## TASK TO CARRY OUT
Copy every line that contains the string "NewPaletteForm" from the entries below.

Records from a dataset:
┌──

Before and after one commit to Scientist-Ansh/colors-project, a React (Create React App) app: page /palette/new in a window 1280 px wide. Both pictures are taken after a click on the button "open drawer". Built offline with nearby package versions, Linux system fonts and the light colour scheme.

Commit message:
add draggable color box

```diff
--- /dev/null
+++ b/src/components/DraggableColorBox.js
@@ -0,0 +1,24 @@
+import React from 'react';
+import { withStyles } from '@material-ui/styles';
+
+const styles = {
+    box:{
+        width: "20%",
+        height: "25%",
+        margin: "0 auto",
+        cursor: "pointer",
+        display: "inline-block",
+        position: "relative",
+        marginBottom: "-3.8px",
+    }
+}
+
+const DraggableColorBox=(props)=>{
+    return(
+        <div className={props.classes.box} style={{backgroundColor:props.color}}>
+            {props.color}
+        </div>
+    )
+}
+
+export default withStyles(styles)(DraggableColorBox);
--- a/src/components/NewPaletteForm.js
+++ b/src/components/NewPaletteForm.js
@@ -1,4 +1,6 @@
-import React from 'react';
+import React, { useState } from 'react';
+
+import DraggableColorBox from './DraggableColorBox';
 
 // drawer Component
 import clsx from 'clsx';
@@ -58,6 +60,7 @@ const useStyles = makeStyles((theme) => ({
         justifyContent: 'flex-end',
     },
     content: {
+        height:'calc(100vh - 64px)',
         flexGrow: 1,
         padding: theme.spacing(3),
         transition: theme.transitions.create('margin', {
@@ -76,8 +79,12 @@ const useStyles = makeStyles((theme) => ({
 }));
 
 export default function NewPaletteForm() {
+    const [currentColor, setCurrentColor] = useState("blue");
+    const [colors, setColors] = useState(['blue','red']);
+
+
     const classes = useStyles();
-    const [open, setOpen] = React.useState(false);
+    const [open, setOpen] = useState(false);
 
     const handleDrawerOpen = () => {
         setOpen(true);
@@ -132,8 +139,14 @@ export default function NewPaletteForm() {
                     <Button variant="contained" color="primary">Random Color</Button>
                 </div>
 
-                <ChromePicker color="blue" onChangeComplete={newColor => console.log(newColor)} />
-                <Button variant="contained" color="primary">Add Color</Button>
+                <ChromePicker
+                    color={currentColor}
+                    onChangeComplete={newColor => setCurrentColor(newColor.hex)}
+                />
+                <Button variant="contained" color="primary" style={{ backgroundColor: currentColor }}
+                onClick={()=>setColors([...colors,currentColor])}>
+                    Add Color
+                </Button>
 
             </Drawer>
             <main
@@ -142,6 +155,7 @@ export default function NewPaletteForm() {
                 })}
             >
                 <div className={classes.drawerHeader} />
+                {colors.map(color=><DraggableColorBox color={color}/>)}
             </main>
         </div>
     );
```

└──
┌──

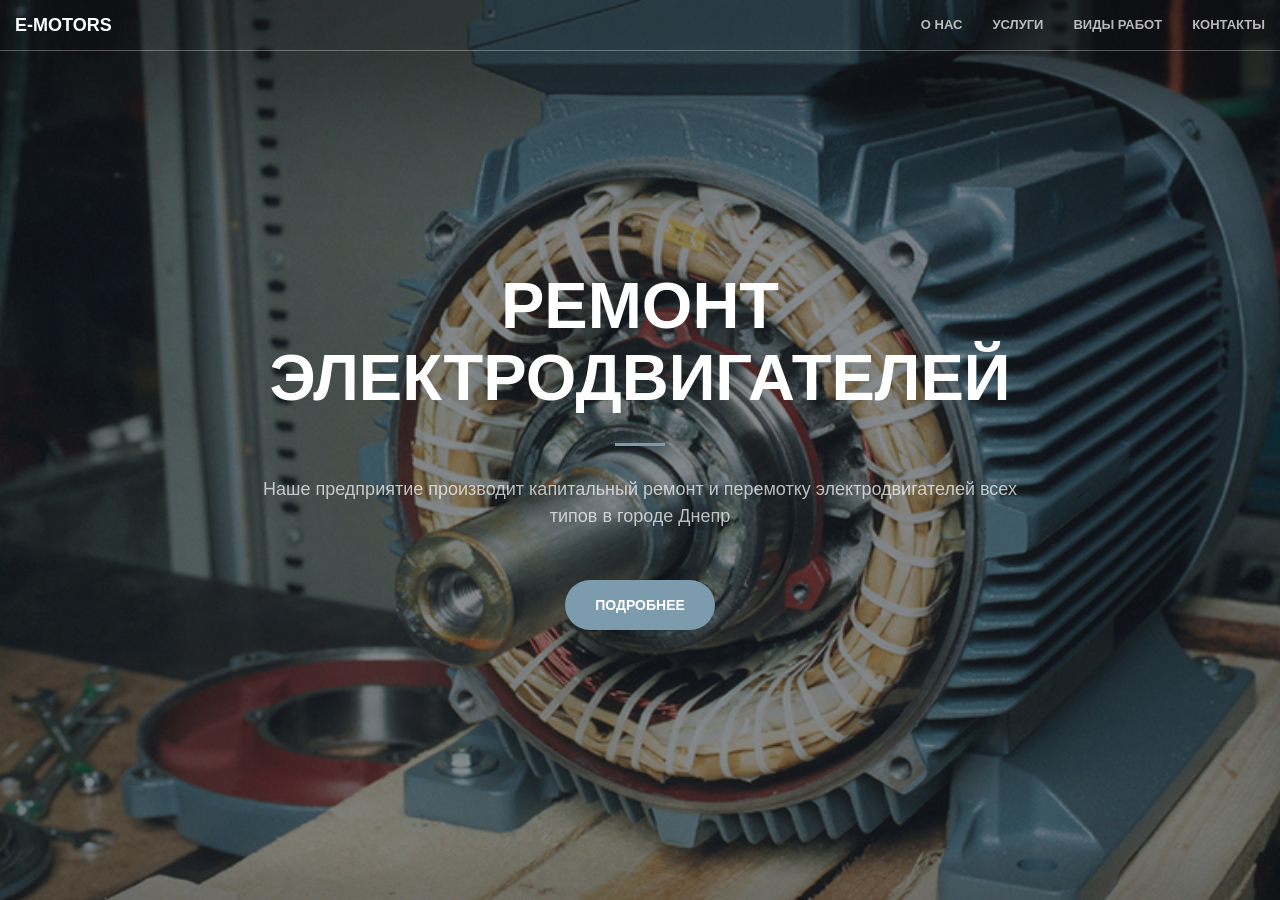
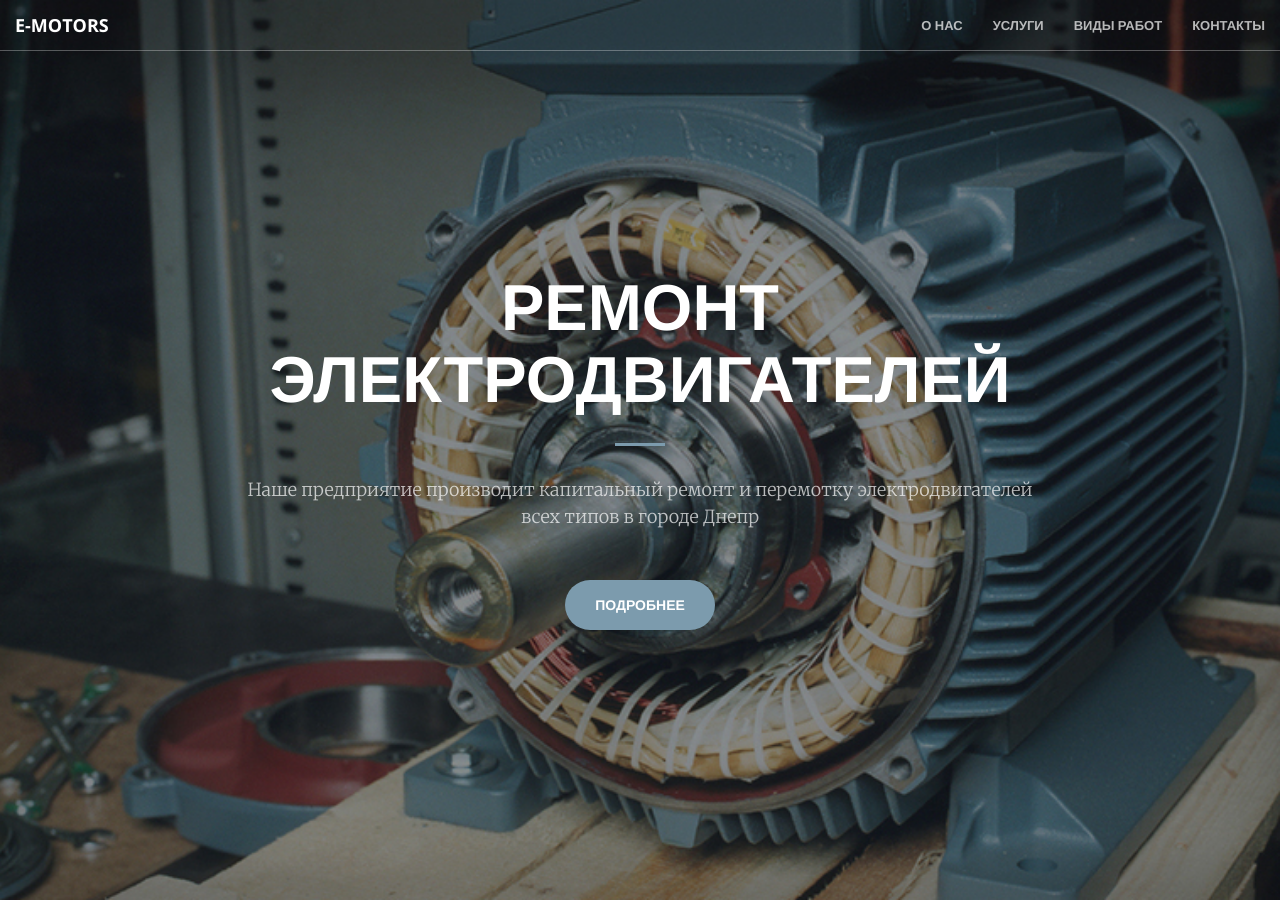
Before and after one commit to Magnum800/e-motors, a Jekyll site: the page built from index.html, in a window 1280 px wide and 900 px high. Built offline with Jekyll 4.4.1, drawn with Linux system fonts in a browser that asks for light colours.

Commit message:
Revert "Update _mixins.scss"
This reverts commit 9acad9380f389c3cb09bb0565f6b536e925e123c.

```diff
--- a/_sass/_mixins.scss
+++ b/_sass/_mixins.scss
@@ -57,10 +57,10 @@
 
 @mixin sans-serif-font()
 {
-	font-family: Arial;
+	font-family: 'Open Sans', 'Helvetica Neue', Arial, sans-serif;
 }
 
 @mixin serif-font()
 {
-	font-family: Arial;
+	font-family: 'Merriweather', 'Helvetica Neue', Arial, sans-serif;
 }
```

└──

## RESPONSE AREA
--- a/src/components/NewPaletteForm.js
+++ b/src/components/NewPaletteForm.js
 export default function NewPaletteForm() {
@@ -132,8 +139,14 @@ export default function NewPaletteForm() {
@@ -142,6 +155,7 @@ export default function NewPaletteForm() {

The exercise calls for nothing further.